The European Central Bank suggested it might buy the bonds of ailing eurozone economies like Spain and Italy on the open market – but only after the countries first seek bailout funds. The ECB’s statements have drawn mixed reaction.

A week after vowing that the European Central Bank would “do what it takes” to save the euro currency, ECB chief Mario Draghi warned markets betting against the17-nation eurozone.

“It’s pointless to bet against the euro. It’s pointless to go short on the euro. It’s pointless because the euro will stay,” he said.

Draghi spoke at a press conference following a much-awaited meeting by the ECB’s board of governors in Frankfurt. Many hoped the central bank would intervene forcefully to address the financial crisis threatening the future of the currency union.

Some were disappointed. The ECB opted not to change its interest rates, which are already at a record low of 0.75 percent. And Draghi said ailing eurozone members like Italy and Spain must take the first steps by seeking bailouts.

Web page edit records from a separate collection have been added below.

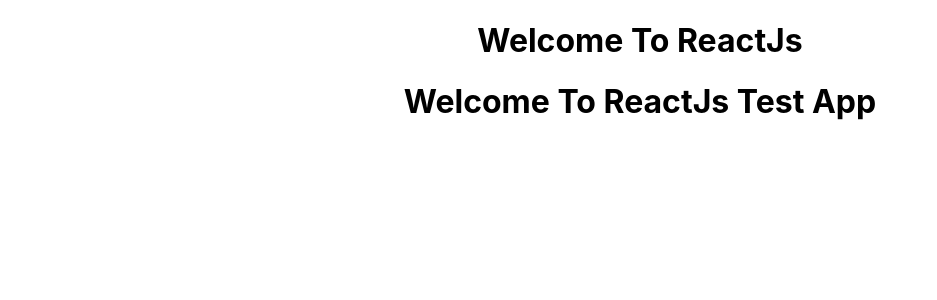
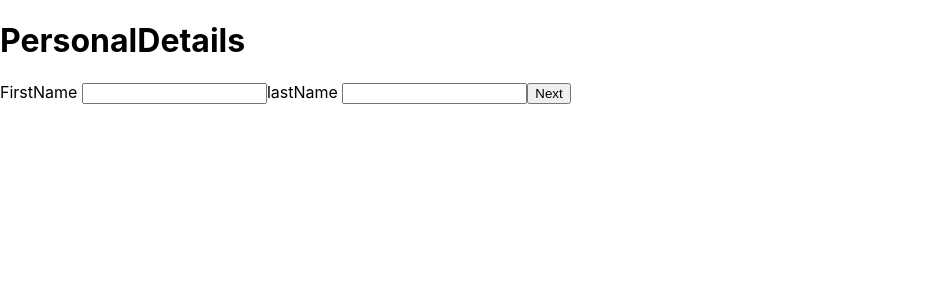
Before and after one commit to mohdusman63/Netlfy-React-App, a React (Create React App) app: page / in a window 1280 px wide. Shown: the top 300 px of the page, without its empty margins (0-937 px from the left). Built offline with nearby package versions, Linux system fonts and the light colour scheme.

Commit message:
step form added

```diff
--- a/src/App.js
+++ b/src/App.js
@@ -1,13 +1,59 @@
-import logo from './logo.svg';
-import './App.css';
 
-function App() {
-  return (
-    <div className="App">
-     <h1>Welcome To ReactJs</h1>
-        <h1>Welcome To ReactJs Test App</h1>
-    </div>
-  );
+import WorkExperience from './component/WorkExperience'
+import EducationDetails from './component/EducationDetails'
+import PersonalDetails from './component/PersonalDetails'
+import Details from './component/Details'
+import { useState } from "react";
+export default function App() {
+  let [state,setState]=useState(0)
+  const [value,setValue]=useState({
+    firstName:'',
+    lastName:'',
+    address:'',
+    district:'',
+    highschool:'',
+    intemediate:'',
+    designation:'',
+    companyName:''
+
+  })
+
+     const next=()=>{
+
+       setState(state+1)
+     }
+     const prev=()=>{
+
+      setState(state-1)
+    }
+     const inputHandler=(name,val)=>{
+
+         setValue((prev)=>{
+         return {
+           ...prev,
+           [name]:val
+
+         }
+       })
+
+      }
+  return(
+
+    <>
+
+    {
+       state===0 ? <PersonalDetails next={next} prev={prev} inputHandler={inputHandler} textValue={value}/>
+      :state===1? <EducationDetails next={next}  prev={prev} inputHandler={inputHandler} textValue={value}/>
+      :state===2 ?<WorkExperience next={next} prev={prev} inputHandler={inputHandler} textValue={value}/>
+      :state===3 ?<Details prev={prev} textValue={value} /> :''
+
+    }
+
+    </>
+  )
+
+
+
+
+
 }
-
-export default App;
--- /dev/null
+++ b/src/component/Details.jsx
@@ -0,0 +1,41 @@
+const Details=({prev,textValue})=>{
+  console.log(textValue)
+
+  const previous=()=>{
+    prev()
+
+  }
+  return(
+    <>
+    <h1>UserDetails</h1>
+     <table border="1" cellPadding="10" cellSpacing="0">
+       <thead>
+       <th>FirstName</th>
+       <th>LastName</th>
+       <th>HighSchool</th>
+       <th>InterMediate</th>
+       <th>Companyname</th>
+       <th>Designation</th>
+       </thead>
+       <tbody>
+       <tr>
+         <td>{textValue.firstName} </td>
+         <td>{textValue.lastName} </td>
+         <td>{textValue.highschool} </td>
+         <td>{textValue.intemediate} </td>
+         <td>{textValue.companyName} </td>
+         <td>{textValue.designation} </td>
+
+
+         </tr>
+         </tbody>
+
+       </table>
+       <button onClick={previous}>Pre</button>
+
+    </>
+
+
+  )
+}
+export default Details
--- /dev/null
+++ b/src/component/EducationDetails.jsx
@@ -0,0 +1,29 @@
+const EducationaDetails=({next,prev,inputHandler,textValue})=>{
+  const nextStep=()=>{
+    next()
+
+  }
+  const handleInput=(e)=>{
+    let {name,value}=e.target
+    inputHandler(name,value)
+
+  }
+  const previous=()=>{
+    prev()
+
+  }
+
+  return(
+
+    <>
+    <h1>EducationaDetails</h1>
+    HighSchool <input type="text" name="highschool" value={textValue.highschool} onChange={(e)=>handleInput(e)}/>
+    InterMediate <input type="text" name="intemediate" value={textValue.intemediate} onChange={(e)=>handleInput(e)}/>
+   <button onClick={nextStep}>Next</button>
+   <button onClick={previous}>Pre</button>
+
+
+    </>
+  )
+}
+export default EducationaDetails
--- /dev/null
+++ b/src/component/PersonalDetails.jsx
@@ -0,0 +1,25 @@
+const PersonalDetails=({next,inputHandler,textValue})=>{
+
+
+  const nextStep=()=>{
+    next()
+
+  }
+  const handleInput=(e)=>{
+    let {name,value}=e.target
+    inputHandler(name,value)
+
+  }
+
+  return(
+
+    <>
+    <h1>PersonalDetails</h1>
+   FirstName <input type="text" name="firstName" value={textValue.firstName} onChange={(e)=>handleInput(e)}/>
+   lastName <input type="text" name="lastName" value={textValue.lastName}  onChange={(e)=>handleInput(e)}/>
+   <button onClick={nextStep}>Next</button>
+
+    </>
+  )
+}
+export default PersonalDetails
--- /dev/null
+++ b/src/component/WorkExperience.jsx
@@ -0,0 +1,29 @@
+const WorkExperience=({next,prev,inputHandler,textValue})=>{
+  const nextStep=()=>{
+    next()
+
+  }
+  const handleInput=(e)=>{
+    let {name,value}=e.target
+    inputHandler(name,value)
+
+  }
+  const previous=()=>{
+    prev()
+
+  }
+
+
+  return(
+
+    <>
+    <h1>WorkExperience</h1>
+    Company Name <input type="text" value={textValue.companyName} name="companyName" onChange={(e)=>handleInput(e)}/>
+   Designation <input type="text" name="designation" value={textValue.designation} onChange={(e)=>handleInput(e)}/>
+   <button onClick={nextStep}>Next</button>
+   <button onClick={previous}>Pre</button>
+
+    </>
+  )
+}
+export default WorkExperience
```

“The adherence of the commitments and the fulfillments of of the EFSF/ESM [bailout fund] of their role are necessary conditions – not sufficient…The [ECB] governing council,  within its mandate to maintain price stability over the medium term and in observance of its independence in determining monetary policy, may undertake outright open market operations of a size adequate to reach its objective.”

In other words, the ECB is prepared to buy Italian and Spanish bonds on the open market – but only after Rome and Madrid activate bailout funds to do the same thing. That might help curb sky high borrowing costs that both nations face – costs that are threatening their financial stability and that of the eurozone.

The ECB’s actions come after a slew of bad financial news in recent days. New data shows a drop in manufacturing and business sentiment in Europe and stubbornly high unemployment.

Some analysts expressed disappointment in the ECB. But London-based Deutsche Bank economist Gilles Moec is more upbeat. Until Spain and Italy request bailout funds, he says, the ECB has gone as far as it can.

“There might be a short-term disappointment because we’re still waiting for this decision in Madrid and in Rome to actually trigger this support. But we have a very strong basis now for a new mode of intervention in the European market that can go a long way in addressing the turmoil,” he said.

Draghi left out the details of any possible ECB intervention in the markets. He said they would be filled in the coming weeks. And he acknowledged Germany’s skepticism about more forceful ECB intervention.

(Photo: World Economic Forum)